According to Deadline, Stockwell was also known for his eclectic and his rebellious nature, which extended to his fervor for performing. In fact, The New York Times reported that Stockwell’s relationship with Hollywood was so rocky he quit the business three times. Stockwell threw in the towel the first time in his teens, then again in his 30s to enjoy the freewheeling bohemia of the American 1960s. He walked away from entertainment for the last time in the ’80s, to pursue real estate, before finally striking career gold with “Quantum Leap” from 1989 to 1993.
Speaking with Craig Edwards for and interview with Psychotronic Video in 1995, Stockwell summed up his career at the time: “It’s been a long hard road. Some parts of it were pretty bumpy, but the last few years have been pretty smooth. And I can’t wait to see where the road leads from here.”
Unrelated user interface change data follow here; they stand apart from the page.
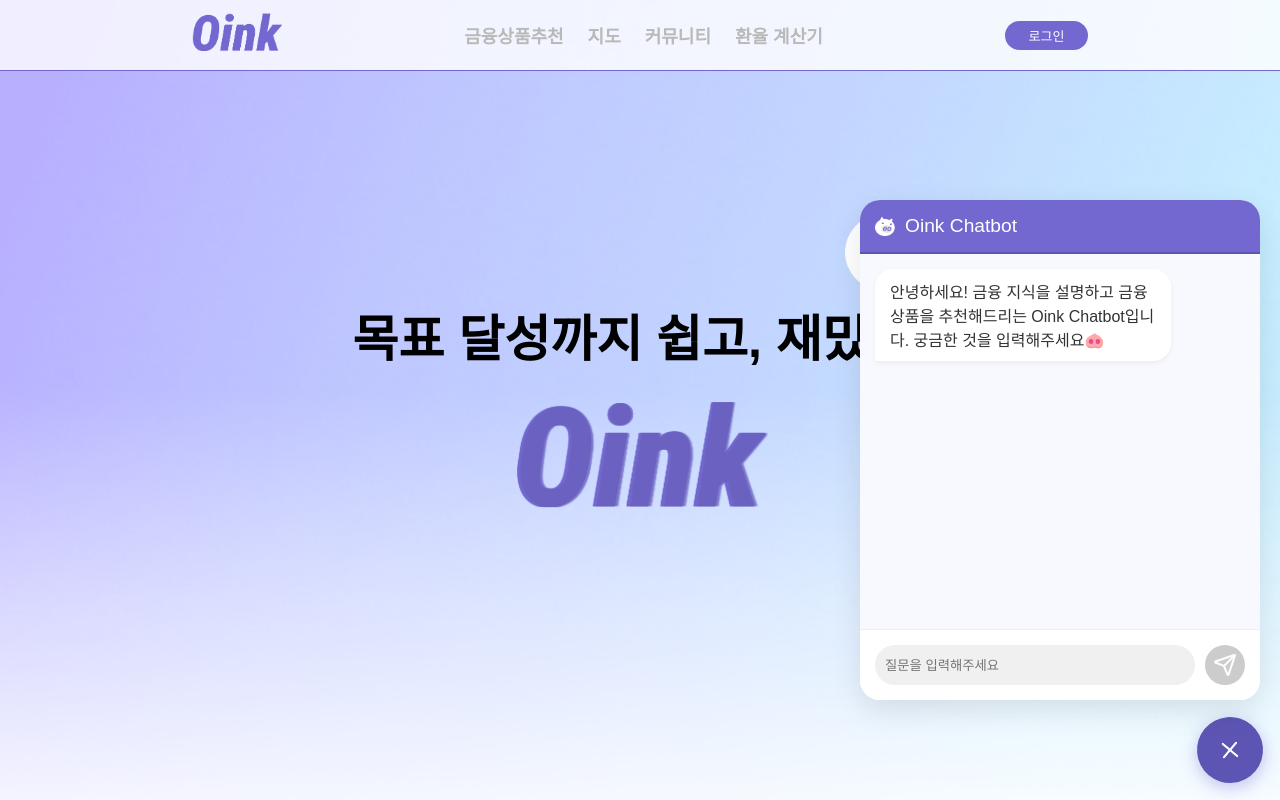
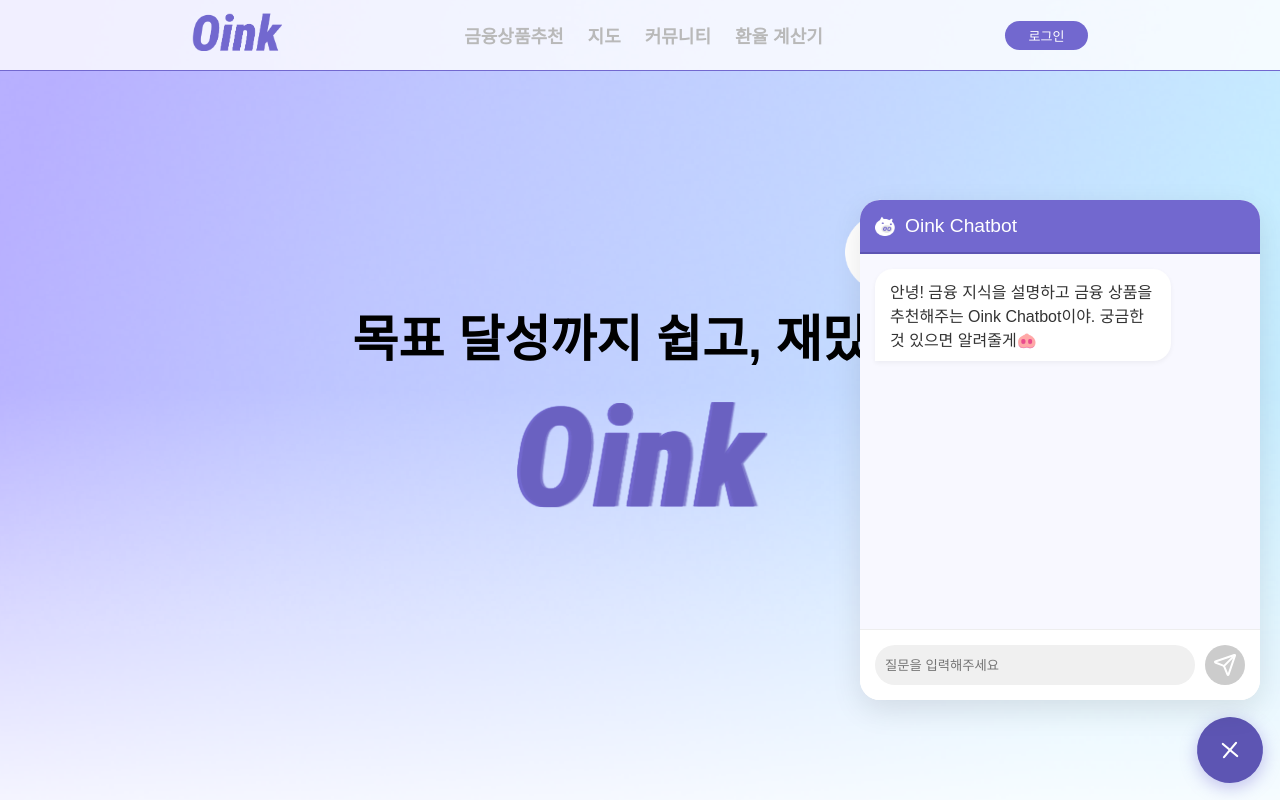
Before and after one commit to yuna-kim-12/oink, a Vue app in the folder final-pjt-front/: page / in a window 1280 px wide. Both pictures are taken after a click on the button 1230 px from the left and 750 px from the top of the page. Shown: the top 800 px of the page. Built offline with nearby package versions, Linux system fonts and the light colour scheme; no server answers; what vue3-apexcharts, vue3-kakao-maps would draw is missing.

Commit message:
챗봇 완성

```diff
--- a/final-pjt-front/src/components/common/Chatbot.vue
+++ b/final-pjt-front/src/components/common/Chatbot.vue
@@ -5,7 +5,6 @@
       class="chat-button"
       :class="{ active: isChatOpen }"
     >
-      <!-- <SmileIcon v-if="!isChatOpen" /> -->
       <img
         class="oink-icon"
         src="/src/assets/images/bounce-oink.png"
@@ -18,7 +17,6 @@
     <Transition name="bounce">
       <div v-if="isChatOpen" class="chat-window">
         <div class="chat-header">
-          <!-- <SmileIcon class="header-icon" /> -->
           <img
             class="oink-icon"
             src="/src/assets/images/bounce-oink.png"
@@ -28,14 +26,14 @@
         </div>
         <div class="chat-messages" ref="messagesContainer">
           <TransitionGroup name="message">
+            <!-- v-html을 사용하여 줄바꿈이 포함된 HTML 메시지 렌더링 -->
             <div
               v-for="(message, index) in messages"
               :key="index"
               class="message"
               :class="message.type"
-            >
-              {{ message.text }}
-            </div>
+              v-html="message.text"
+            ></div>
           </TransitionGroup>
         </div>
         <div class="chat-input">
@@ -60,53 +58,46 @@
   </div>
 </template>
 
+
 <script setup>
 import { ref, onMounted, watch, nextTick } from 'vue'
 import { SmileIcon, XIcon, SendIcon } from 'lucide-vue-next'
-import axios from 'axios';
+import axios from 'axios'
 
 const isChatOpen = ref(false)
 const userInput = ref('')
 const messages = ref([
-  { type: 'bot', text: '안녕하세요! 금융 지식을 설명하고 금융 상품을 추천해드리는 Oink Chatbot입니다. 궁금한 것을 입력해주세요🐽' }
+  { type: 'bot', text: '안녕! 금융 지식을 설명하고 금융 상품을 추천해주는 Oink Chatbot이야. 궁금한 것 있으면 알려줄게🐽' }
 ])
 const messagesContainer = ref(null)
-
 const messageInput = ref(null)
 
 const toggleChat = () => {
   isChatOpen.value = !isChatOpen.value
 }
 
-
 // 메시지를 Django 서버로 전송하고 응답 받기
 const sendMessage = async () => {
   if (userInput.value.trim() === '') return; // 입력 값이 비어있으면 동작하지 않음
-  console.log('에러1')
+
   // 사용자가 입력한 메시지를 추가
-  messages.value.push({ type: 'user', text: userInput.value });
-  console.log('에러2',messages.value)
+  messages.value.push({ type: 'user', text: userInput.value })
 
-  const inputText = userInput.value; // 현재 입력 값을 저장
-  userInput.value = ''; // 입력창 초기화
+  const inputText = userInput.value // 현재 입력 값을 저장
+  userInput.value = '' // 입력창 초기화
 
   axios({
     method: 'post',
-    url:'http://127.0.0.1:8000/chatbot/',
-    data: {
-      user_input:inputText
-    }
+    url: 'http://127.0.0.1:8000/chatbot/',
+    data: { user_input: inputText }
   })
     .then((res) => {
-    console.log(res.data)
-    const botReply = res.data.reply;
-    messages.value.push({ type: 'bot', text: botReply });
+      const botReply = res.data.reply // Django에서 이미 <br> 변환된 데이터를 사용
+      messages.value.push({ type: 'bot', text: botReply })
     })
     .catch((err) => {
-    console.error('Error communicating with chatbot:', err);
-
-  // 에러가 발생하면 사용자에게 안내 메시지 추가
-  messages.value.push({ type: 'bot', text: '오류가 발생했어요. 다시 시도해 주세요🐽' });
+      console.error('Error communicating with chatbot:', err)
+      messages.value.push({ type: 'bot', text: '오류가 발생했어요. 다시 시도해 주세요🐽' })
     })
 }
 
@@ -118,7 +109,6 @@ const scrollToBottom = () => {
   })
 }
 
-
 const adjustTextareaHeight = () => {
   const textarea = messageInput.value
   textarea.style.height = 'auto'
@@ -129,6 +119,7 @@ watch(messages, scrollToBottom)
 
 onMounted(scrollToBottom)
 </script>
+
 
 <style scoped>
 .chatbot-container {
```
Also changed, not shown: 1 other file (tests, documents, lock files or other folders). Lines whose indentation alone changed are shown as unchanged.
That road eventually led the multi-faceted creative to spend some of his late-life showcasing his own mixed media artwork in a series of exhibits presented under his full name, Robert Dean Stockwell. Of his collage work, Stockwell told LiveTaos in 2014 that his goal was to “[create] a new world” with each piece, and that viewing his work was the only way to truly “understand that.”
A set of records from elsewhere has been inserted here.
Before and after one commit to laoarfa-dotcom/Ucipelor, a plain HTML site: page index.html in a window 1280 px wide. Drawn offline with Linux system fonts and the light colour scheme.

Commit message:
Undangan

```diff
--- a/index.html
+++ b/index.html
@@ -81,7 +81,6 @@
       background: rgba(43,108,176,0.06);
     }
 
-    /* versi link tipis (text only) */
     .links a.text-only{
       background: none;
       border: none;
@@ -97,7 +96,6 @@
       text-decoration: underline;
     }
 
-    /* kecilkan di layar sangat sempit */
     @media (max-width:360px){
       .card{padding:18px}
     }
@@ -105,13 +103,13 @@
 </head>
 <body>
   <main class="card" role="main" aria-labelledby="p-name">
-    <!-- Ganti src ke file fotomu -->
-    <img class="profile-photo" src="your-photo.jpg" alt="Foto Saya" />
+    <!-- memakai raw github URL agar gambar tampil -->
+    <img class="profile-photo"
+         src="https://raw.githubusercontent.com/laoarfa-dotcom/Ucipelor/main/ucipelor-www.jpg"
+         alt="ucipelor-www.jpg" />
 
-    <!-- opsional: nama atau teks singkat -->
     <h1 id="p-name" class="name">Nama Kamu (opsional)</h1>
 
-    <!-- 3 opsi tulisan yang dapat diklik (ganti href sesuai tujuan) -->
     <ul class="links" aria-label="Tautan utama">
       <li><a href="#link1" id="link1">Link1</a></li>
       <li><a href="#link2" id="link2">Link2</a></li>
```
With Stockwell’s passing, the world of stage and screen has lost a true, if often under-appreciated, Hollywood original.